The Duplass Brothers’ ‘Togetherness’: Eagle Rock As Mid-Life Metaphor – TCA

In their arthouse feature oeuvre, from feature directing projects such as Cyrus to productions such as last summer’s quirky The One I Love, Jay and Mark Duplass have shown a knack for capturing the eccentricities and foibles of romance.

“I received a compliment from a fan after they saw our film The Puffy Chair and they said, ‘It felt like you put a microphone in our apartment and recorded that fight scene.'” Mark Duplass said during the TCA panel for Togetherness, the new HBO series the brothers created

Premiering Jan. 11, Togetherness marks the Duplass Brothers TV series debut. The show follows Brett and Michelle (Mark Duplass and Melanie Lynskey) who are weathering ennui in their marriage and sex life. Their domestic lives are shaken up when Brett’s friend Alex (Steve Zissis) and Michelle’s sister Tina (Amanda Peet) move in under the same roof.

For Jay Duplass, the series’ backdrop in the older, increasingly hipster Northeast Los Angeles neighborhood of Eagle Rock symbolizes the mid-life hijinks at the heart of the show.

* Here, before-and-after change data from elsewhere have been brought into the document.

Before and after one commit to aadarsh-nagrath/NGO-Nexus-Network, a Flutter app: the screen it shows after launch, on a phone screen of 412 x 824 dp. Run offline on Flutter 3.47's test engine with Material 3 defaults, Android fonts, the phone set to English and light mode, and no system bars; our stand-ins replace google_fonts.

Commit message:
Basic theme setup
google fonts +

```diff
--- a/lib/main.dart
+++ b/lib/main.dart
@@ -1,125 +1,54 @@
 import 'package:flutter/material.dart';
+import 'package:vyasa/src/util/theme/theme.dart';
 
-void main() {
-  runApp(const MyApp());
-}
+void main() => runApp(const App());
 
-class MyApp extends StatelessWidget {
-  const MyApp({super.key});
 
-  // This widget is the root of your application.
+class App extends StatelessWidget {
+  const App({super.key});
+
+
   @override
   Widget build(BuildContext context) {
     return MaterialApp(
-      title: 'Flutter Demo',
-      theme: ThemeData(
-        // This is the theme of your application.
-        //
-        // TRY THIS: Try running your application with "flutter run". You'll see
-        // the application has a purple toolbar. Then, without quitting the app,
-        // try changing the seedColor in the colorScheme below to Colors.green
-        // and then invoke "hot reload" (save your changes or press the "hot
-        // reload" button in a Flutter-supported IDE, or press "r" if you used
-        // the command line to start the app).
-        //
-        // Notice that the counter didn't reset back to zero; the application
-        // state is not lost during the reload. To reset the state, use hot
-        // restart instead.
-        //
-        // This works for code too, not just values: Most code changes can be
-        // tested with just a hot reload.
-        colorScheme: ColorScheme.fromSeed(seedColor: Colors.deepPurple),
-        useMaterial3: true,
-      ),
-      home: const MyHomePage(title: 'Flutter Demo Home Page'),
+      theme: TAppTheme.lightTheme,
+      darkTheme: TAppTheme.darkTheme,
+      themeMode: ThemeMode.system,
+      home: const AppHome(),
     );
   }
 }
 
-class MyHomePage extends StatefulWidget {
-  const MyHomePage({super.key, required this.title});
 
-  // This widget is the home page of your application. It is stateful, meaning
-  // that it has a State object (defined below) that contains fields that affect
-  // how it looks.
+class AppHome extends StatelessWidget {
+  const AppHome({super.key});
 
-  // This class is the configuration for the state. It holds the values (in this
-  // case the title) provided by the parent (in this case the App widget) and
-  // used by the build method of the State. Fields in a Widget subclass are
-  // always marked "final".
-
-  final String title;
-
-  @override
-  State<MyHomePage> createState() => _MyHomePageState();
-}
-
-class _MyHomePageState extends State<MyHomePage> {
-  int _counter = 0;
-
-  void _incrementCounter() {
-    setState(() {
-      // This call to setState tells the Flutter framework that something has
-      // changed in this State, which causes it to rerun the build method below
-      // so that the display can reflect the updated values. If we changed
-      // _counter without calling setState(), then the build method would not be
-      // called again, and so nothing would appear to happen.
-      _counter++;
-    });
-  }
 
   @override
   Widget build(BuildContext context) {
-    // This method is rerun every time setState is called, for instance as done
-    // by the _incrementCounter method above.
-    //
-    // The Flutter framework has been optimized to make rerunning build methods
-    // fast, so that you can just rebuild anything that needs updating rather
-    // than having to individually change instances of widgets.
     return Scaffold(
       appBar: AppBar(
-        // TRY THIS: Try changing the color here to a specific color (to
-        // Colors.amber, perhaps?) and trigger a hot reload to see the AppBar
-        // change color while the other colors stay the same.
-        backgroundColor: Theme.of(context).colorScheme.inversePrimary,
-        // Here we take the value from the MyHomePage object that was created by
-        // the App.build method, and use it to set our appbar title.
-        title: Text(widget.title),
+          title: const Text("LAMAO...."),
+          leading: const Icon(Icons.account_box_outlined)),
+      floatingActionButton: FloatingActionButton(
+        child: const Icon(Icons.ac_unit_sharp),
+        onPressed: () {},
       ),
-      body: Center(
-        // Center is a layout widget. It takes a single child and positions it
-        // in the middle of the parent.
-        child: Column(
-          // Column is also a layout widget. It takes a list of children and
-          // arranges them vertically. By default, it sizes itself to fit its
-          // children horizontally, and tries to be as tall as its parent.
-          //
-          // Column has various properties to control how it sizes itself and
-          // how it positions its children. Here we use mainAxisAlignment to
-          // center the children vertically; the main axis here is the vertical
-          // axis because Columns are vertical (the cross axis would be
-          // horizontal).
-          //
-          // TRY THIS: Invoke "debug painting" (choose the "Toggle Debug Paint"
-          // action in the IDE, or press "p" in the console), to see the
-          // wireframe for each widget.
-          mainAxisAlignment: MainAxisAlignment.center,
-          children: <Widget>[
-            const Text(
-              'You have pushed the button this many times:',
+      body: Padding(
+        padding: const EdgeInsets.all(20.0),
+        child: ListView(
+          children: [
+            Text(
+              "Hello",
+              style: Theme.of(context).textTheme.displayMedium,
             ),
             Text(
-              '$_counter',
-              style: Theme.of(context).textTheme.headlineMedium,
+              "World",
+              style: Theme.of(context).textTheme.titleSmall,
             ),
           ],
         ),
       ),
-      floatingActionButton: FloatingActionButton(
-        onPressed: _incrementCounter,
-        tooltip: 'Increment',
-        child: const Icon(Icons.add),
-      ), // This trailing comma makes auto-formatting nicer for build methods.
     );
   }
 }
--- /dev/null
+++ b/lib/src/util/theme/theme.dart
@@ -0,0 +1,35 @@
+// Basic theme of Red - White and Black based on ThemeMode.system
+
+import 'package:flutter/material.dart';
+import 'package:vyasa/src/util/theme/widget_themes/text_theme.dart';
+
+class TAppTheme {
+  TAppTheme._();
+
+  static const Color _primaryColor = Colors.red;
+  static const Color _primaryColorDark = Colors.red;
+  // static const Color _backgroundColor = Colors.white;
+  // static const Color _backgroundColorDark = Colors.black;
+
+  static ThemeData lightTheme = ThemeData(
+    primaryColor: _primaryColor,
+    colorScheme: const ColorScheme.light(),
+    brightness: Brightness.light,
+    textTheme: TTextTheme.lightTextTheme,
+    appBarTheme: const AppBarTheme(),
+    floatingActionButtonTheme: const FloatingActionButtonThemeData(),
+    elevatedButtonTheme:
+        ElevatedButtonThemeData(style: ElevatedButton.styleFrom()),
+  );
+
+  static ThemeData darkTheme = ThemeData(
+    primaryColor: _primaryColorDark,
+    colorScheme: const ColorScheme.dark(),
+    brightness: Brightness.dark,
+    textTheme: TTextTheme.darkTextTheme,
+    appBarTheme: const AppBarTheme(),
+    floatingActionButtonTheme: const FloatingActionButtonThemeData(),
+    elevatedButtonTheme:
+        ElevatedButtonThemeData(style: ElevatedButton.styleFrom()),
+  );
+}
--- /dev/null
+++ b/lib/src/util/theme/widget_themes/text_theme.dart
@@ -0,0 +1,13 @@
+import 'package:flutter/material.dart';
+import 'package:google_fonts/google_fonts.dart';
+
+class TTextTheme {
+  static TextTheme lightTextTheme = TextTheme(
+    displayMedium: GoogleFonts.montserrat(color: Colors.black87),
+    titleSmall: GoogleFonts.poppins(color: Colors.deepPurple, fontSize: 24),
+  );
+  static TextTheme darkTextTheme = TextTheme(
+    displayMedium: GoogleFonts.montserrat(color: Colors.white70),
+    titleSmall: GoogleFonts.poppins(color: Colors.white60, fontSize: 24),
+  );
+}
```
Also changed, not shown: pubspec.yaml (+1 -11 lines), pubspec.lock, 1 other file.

“Eagle Rock is on the fringe of Los Angeles,” Jay Duplass said. “It’s often said that it’s a place where hipsters go to die or go to have children. It’s like a weigh station and our characters have one foot in Los Angeles and one foot out. They’re not sure if they fit in, not sure what they’re doing. It was important to set the show in that particular neighborhood.”

Added Mark Duplass, “The location is representative of how we see the world. How we strive to be closer to our family, kids and friends. But as soon as we get that, we want to eject and be on a trip by ourselves. It’s sad and funny. When we started cooking up the show, that’s the core of what we wanted to make.”

Elaborating on their process, Mark Duplass said the duo bring complete scripts to the actors, but leave them opportunities to improvise at the table read or during filming: “Improvisation is used as a means to get intimacy between the characters.”

Peet, commenting on the creative license, praised the brothers.

“As actors we’re fighting to keep their writing,” Peet said. “It’s an unusual position to be in as an actor. It’s a delight and makes you feel trusted, but it’s scary and exhilarating.”

The actress then added, “But we do have complete scripts.”

Snapped Mark Duplass, “Stop defending our scripts!”



This article was printed from